» **Work to complete**
Count the lines below containing "FirstHomePage". Number only.

» **Data excerpts**
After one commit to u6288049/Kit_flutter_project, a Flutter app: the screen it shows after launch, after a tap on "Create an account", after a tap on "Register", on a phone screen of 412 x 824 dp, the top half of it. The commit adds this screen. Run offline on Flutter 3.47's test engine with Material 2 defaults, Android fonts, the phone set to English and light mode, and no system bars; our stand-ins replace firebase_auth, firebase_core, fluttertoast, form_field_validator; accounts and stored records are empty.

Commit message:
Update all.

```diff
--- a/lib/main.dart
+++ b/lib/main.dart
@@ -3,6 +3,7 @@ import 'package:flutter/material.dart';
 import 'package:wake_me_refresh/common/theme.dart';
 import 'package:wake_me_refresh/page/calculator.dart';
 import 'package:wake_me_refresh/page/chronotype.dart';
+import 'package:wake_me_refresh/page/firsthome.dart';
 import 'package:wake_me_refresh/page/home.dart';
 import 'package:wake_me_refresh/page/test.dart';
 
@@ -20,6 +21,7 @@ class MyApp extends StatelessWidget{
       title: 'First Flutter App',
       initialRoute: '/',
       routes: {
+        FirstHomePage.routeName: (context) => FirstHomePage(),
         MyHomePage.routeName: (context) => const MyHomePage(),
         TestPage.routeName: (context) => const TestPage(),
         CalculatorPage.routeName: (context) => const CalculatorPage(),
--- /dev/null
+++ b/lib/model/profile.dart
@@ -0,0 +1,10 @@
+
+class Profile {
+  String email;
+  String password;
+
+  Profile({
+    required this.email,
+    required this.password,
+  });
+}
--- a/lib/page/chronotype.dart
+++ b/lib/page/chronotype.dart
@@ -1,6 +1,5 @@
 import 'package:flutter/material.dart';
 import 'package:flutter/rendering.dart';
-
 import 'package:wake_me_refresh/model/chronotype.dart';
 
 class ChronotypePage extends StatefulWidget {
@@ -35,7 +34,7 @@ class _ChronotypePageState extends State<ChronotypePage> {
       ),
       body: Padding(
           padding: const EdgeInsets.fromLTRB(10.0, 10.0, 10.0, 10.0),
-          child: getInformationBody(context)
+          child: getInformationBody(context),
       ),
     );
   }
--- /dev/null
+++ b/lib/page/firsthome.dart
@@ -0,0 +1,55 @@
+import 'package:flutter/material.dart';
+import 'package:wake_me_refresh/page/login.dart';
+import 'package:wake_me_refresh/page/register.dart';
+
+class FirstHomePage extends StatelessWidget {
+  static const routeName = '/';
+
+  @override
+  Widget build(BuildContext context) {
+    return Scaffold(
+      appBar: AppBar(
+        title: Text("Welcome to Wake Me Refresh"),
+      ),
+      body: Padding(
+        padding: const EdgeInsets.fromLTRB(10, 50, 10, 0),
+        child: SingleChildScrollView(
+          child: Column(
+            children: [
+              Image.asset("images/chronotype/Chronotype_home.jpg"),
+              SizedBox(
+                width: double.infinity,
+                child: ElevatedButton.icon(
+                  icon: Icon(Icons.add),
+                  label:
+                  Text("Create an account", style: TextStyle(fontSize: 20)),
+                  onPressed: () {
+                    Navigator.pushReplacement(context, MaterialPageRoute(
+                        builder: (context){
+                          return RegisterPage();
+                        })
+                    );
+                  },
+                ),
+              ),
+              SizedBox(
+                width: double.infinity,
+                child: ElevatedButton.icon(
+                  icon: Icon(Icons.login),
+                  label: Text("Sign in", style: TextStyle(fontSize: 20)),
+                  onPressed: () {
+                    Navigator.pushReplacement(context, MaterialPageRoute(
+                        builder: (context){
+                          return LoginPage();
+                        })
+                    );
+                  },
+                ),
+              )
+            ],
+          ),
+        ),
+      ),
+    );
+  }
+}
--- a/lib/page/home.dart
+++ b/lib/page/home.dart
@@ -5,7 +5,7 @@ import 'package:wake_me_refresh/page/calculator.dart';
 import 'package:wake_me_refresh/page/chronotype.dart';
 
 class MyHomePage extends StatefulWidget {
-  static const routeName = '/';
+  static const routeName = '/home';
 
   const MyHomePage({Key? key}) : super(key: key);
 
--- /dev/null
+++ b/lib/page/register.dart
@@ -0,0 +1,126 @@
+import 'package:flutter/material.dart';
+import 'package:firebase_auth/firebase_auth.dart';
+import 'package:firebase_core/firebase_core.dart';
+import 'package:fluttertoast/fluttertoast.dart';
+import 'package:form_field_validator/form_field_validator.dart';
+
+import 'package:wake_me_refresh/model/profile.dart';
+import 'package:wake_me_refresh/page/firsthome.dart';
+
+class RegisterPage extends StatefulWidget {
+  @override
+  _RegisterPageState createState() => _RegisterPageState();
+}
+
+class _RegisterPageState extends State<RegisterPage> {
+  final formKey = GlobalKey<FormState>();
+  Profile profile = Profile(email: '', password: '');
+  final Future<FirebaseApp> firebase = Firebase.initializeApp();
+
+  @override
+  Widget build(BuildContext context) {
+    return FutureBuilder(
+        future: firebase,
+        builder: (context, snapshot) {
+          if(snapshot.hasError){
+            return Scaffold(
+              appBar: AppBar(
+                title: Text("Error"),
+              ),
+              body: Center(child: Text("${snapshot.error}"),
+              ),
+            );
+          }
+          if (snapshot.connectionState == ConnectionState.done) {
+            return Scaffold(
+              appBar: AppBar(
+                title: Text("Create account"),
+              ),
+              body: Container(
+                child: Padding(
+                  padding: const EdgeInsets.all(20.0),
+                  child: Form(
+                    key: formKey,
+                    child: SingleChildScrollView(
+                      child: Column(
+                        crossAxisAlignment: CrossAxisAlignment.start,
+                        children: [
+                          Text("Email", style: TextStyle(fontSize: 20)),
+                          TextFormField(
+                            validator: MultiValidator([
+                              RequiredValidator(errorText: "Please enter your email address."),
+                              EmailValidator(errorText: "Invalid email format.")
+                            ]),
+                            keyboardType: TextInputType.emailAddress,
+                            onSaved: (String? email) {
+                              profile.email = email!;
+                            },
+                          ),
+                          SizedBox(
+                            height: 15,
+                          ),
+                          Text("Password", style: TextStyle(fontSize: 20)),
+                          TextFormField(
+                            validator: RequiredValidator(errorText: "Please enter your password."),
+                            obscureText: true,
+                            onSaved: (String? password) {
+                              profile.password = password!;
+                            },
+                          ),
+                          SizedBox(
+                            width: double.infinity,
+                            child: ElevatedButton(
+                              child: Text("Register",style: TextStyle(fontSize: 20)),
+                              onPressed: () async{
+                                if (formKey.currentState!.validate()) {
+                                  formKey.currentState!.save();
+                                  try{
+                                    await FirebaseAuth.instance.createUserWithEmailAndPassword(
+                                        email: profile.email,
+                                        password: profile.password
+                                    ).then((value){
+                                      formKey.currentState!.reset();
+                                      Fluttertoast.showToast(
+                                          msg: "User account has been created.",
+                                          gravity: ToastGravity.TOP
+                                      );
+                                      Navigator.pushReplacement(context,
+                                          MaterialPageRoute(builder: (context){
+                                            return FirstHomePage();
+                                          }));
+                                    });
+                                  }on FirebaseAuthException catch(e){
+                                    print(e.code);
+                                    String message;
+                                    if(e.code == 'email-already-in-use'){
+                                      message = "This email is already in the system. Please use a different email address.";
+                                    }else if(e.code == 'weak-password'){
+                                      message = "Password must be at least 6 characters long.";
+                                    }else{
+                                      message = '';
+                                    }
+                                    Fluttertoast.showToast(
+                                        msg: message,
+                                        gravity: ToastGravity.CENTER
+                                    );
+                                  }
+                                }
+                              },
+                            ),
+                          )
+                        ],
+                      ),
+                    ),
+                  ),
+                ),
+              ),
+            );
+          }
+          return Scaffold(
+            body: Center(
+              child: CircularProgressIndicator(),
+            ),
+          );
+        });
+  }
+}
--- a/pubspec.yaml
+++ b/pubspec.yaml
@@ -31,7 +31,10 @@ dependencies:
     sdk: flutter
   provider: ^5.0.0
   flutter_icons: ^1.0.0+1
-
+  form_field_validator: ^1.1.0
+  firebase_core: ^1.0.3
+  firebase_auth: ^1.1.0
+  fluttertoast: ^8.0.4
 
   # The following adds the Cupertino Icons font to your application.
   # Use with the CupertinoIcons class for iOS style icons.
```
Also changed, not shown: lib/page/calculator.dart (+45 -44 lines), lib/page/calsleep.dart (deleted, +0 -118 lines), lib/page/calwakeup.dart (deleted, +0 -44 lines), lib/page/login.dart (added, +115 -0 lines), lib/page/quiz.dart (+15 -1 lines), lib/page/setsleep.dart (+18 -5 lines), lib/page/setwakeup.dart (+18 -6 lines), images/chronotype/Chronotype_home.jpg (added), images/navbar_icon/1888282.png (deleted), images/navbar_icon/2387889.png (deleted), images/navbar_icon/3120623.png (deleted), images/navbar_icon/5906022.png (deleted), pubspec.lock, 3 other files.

...

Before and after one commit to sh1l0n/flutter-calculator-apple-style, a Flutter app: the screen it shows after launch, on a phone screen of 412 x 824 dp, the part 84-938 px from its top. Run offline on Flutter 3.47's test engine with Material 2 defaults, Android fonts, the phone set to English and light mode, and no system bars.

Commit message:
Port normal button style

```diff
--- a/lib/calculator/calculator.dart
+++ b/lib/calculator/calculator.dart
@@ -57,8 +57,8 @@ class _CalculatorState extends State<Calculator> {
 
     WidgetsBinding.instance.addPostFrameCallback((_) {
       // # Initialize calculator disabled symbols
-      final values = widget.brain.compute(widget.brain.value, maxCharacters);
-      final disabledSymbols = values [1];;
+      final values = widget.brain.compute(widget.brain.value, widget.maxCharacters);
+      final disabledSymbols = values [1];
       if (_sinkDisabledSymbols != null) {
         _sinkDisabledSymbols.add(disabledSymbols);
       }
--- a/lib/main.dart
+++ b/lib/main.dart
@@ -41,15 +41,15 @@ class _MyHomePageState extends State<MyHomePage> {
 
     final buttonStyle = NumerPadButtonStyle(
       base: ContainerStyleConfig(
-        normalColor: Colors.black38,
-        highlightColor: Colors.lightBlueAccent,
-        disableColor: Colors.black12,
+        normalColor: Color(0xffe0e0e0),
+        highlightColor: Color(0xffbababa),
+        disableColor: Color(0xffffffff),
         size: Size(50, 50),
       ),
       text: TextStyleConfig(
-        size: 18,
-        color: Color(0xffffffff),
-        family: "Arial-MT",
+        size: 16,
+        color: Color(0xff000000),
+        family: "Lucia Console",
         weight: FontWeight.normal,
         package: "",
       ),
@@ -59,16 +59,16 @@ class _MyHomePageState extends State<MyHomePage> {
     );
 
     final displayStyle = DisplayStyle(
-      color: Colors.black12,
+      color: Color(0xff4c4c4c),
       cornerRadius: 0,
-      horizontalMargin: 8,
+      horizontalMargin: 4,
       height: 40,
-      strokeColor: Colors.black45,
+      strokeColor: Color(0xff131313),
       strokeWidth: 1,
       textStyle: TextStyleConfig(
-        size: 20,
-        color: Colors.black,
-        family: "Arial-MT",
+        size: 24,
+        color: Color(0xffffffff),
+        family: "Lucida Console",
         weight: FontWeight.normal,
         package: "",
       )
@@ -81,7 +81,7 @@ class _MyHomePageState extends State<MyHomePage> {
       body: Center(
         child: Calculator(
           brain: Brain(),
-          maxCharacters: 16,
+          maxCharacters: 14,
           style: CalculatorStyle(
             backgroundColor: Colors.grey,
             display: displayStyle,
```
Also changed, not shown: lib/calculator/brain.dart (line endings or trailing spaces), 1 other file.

» **Output for this task**
3